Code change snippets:
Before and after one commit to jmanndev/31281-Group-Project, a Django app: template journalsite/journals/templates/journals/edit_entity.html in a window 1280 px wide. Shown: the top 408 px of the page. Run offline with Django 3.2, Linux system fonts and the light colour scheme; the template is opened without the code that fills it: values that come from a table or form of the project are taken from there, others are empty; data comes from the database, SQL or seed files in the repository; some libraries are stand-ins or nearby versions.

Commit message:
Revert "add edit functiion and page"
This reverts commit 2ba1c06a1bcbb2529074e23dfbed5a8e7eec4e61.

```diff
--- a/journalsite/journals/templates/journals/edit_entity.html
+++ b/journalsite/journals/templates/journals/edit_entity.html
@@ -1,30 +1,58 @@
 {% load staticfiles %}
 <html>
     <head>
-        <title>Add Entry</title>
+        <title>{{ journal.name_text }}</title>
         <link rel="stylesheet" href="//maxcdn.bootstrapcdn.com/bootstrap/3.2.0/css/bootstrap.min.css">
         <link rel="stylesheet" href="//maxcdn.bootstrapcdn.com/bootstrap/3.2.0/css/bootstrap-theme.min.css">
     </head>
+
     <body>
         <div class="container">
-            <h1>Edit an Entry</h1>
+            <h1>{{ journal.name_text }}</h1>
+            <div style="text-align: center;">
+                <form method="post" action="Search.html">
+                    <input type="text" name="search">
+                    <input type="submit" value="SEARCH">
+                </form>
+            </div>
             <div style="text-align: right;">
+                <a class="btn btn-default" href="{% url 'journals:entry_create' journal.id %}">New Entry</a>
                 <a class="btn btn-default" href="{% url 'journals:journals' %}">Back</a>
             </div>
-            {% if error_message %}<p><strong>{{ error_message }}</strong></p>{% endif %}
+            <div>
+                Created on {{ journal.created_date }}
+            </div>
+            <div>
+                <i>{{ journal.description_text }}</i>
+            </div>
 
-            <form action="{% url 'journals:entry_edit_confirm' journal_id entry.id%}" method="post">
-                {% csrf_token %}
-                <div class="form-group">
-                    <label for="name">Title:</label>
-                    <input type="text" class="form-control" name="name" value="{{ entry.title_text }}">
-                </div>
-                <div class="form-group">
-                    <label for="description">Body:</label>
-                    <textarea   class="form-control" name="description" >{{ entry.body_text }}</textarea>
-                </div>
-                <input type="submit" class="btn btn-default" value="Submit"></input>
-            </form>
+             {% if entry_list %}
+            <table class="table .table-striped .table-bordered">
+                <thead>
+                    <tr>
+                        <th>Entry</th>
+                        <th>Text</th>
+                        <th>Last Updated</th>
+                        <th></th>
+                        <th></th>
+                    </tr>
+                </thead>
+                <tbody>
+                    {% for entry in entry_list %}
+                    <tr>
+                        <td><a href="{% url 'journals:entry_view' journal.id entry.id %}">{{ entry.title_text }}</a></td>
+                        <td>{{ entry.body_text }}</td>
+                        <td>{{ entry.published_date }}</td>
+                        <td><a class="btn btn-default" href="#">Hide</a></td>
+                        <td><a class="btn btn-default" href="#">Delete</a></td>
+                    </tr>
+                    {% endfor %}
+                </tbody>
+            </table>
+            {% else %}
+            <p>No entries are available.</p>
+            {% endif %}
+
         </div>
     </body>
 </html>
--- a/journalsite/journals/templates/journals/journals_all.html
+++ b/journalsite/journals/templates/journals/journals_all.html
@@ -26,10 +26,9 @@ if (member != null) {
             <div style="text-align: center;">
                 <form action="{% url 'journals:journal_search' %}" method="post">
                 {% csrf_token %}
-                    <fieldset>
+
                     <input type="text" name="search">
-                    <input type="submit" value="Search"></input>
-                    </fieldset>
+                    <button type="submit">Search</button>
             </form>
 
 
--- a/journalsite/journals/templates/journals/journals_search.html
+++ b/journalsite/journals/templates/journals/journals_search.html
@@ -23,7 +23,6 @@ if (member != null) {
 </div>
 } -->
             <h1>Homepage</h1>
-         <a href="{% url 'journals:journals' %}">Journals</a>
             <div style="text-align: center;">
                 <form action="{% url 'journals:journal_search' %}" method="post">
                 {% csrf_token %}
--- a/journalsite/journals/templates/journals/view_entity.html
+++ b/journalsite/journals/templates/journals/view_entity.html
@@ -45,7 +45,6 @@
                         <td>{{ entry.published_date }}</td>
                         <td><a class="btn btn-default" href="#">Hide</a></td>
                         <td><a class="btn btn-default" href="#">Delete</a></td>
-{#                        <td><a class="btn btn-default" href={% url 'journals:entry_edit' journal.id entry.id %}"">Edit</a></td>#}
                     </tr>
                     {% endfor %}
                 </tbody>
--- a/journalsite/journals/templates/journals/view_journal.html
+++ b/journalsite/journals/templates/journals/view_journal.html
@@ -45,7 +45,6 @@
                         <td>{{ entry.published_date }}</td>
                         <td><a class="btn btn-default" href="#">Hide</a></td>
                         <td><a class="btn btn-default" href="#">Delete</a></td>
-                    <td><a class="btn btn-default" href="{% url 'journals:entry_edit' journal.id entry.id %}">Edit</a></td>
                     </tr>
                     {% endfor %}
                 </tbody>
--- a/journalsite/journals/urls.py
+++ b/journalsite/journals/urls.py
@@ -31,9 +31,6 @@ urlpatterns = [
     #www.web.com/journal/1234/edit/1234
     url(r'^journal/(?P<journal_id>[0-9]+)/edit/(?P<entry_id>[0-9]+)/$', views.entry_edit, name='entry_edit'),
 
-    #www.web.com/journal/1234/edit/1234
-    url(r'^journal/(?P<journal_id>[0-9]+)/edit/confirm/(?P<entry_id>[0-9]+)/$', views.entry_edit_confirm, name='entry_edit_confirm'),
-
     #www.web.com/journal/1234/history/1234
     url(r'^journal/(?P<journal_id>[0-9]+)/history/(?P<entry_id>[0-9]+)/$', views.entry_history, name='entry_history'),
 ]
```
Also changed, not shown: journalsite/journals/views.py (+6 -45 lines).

Problem statement: Count every line of the data in which the word "post" appears, and report only the total.

Solution below: 4